A transaction describes an event captured by an Elastic APM agent instrumenting a service. The APM agents automatically collect performance metrics on HTTP requests, database queries, and much more.
Selecting a service brings you to the transactions overview. The time spent by span type, transaction duration and requests per minute chart display information on all transactions associated with the selected service. The Transactions table, however, provides only a list of transaction groups for the selected service. In other words, this view groups all transactions of the same name together, and only displays one transaction for each group.

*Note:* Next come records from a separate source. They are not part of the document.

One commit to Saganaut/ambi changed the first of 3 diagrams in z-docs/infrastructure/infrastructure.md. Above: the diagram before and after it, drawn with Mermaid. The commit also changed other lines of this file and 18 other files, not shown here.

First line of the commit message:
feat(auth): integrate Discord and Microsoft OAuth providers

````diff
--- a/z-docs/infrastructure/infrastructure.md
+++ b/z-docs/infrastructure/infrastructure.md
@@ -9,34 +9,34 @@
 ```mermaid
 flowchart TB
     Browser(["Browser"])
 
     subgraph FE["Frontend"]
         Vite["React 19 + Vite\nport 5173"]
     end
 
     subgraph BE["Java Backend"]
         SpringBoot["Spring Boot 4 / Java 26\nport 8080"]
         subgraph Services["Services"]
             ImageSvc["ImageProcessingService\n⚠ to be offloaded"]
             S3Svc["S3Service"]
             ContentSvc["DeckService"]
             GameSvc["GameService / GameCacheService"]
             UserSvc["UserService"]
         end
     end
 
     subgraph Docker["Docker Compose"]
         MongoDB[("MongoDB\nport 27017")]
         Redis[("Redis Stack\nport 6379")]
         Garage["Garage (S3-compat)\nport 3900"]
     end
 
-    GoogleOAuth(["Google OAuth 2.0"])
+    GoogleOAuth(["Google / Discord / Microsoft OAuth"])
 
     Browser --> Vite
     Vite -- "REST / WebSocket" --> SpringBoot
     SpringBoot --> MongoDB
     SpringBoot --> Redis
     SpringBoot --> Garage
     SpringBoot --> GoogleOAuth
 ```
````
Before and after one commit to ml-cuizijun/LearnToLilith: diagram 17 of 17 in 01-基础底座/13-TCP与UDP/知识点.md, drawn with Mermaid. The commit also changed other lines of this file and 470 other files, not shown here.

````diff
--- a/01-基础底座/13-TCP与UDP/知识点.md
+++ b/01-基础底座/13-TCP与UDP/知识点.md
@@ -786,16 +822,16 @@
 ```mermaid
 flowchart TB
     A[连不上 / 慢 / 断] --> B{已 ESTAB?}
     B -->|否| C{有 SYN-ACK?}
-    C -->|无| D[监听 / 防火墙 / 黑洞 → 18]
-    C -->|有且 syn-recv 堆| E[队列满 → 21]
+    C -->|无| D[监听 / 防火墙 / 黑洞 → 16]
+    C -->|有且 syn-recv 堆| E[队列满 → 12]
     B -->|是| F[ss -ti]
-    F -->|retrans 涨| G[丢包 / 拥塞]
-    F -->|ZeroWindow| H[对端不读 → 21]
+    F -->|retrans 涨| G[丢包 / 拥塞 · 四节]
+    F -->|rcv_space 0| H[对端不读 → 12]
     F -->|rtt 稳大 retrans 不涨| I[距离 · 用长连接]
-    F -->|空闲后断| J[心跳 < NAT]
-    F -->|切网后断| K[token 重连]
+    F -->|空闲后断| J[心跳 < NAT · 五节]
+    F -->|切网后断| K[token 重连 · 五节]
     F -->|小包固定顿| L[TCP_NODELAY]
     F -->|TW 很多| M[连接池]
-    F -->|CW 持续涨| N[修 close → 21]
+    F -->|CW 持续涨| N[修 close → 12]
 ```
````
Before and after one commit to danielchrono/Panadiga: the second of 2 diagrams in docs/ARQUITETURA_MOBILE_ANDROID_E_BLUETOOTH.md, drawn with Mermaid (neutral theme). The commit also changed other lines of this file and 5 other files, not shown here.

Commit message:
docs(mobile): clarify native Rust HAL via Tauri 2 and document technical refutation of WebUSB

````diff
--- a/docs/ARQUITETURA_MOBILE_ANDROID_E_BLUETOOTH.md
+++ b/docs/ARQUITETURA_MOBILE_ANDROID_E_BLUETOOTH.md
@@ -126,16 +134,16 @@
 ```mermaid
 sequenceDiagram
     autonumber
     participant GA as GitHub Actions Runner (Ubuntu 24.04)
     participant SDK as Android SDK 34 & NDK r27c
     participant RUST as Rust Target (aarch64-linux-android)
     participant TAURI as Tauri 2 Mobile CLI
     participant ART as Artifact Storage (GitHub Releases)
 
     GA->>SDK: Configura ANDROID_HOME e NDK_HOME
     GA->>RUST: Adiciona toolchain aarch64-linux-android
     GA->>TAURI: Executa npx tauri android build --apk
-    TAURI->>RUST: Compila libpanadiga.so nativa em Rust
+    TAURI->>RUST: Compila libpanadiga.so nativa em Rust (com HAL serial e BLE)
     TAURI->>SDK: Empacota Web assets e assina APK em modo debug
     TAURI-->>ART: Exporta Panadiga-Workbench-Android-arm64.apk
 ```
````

Time spent by span type — [beta] This functionality is in beta and is subject to change. The design and code is less mature than official GA features and is being provided as-is with no warranties. Beta features are not subject to the support SLA of official GA features. Certain agents support breakdown graphs in the APM UI. This graph is an easy way to visualize where your application is spending most of its time. For example, is your app spending time in external calls, database processing, or application code execution?
The time a transaction took to complete is also recorded and displayed on the chart under the "app" label. "app" indicates that something was happening within the application, but we’re not sure exactly what. This could be a sign that the agent does not have auto-instrumentation for whatever was happening during that time.
It’s important to note that if you have asynchronous spans, the sum of all span times may exceed the duration of the transaction.
If the Time spent by span type chart is missing in the APM UI, it means your agent does not support this feature yet.
Transaction duration shows the response times for this service and is broken down into average, 95th, and 99th percentile. If there’s a weird spike that you’d like to investigate, you can simply zoom in on the graph - this will adjust the specific time range, and all of the data on the page will update accordingly.
Requests per minute is divided into response codes: 2xx, 3xx, 4xx, etc., and is useful for determining if you’re serving more of one code than you typically do. Like in the Transaction duration graph, you can zoom in on anomalies to further investigate them.
The Transactions table is similar to the traces overview and shows the name of each transaction occurring in the selected service. Transactions with the same name are grouped together and only shown once in this table. By default, transaction groups are sorted by Impact. Impact helps show the most used and slowest endpoints in your service - in other words, it’s the collective amount of pain a specific endpoint is causing your users. If there’s a particular endpoint you’re worried about, you can click on it to view the transaction details.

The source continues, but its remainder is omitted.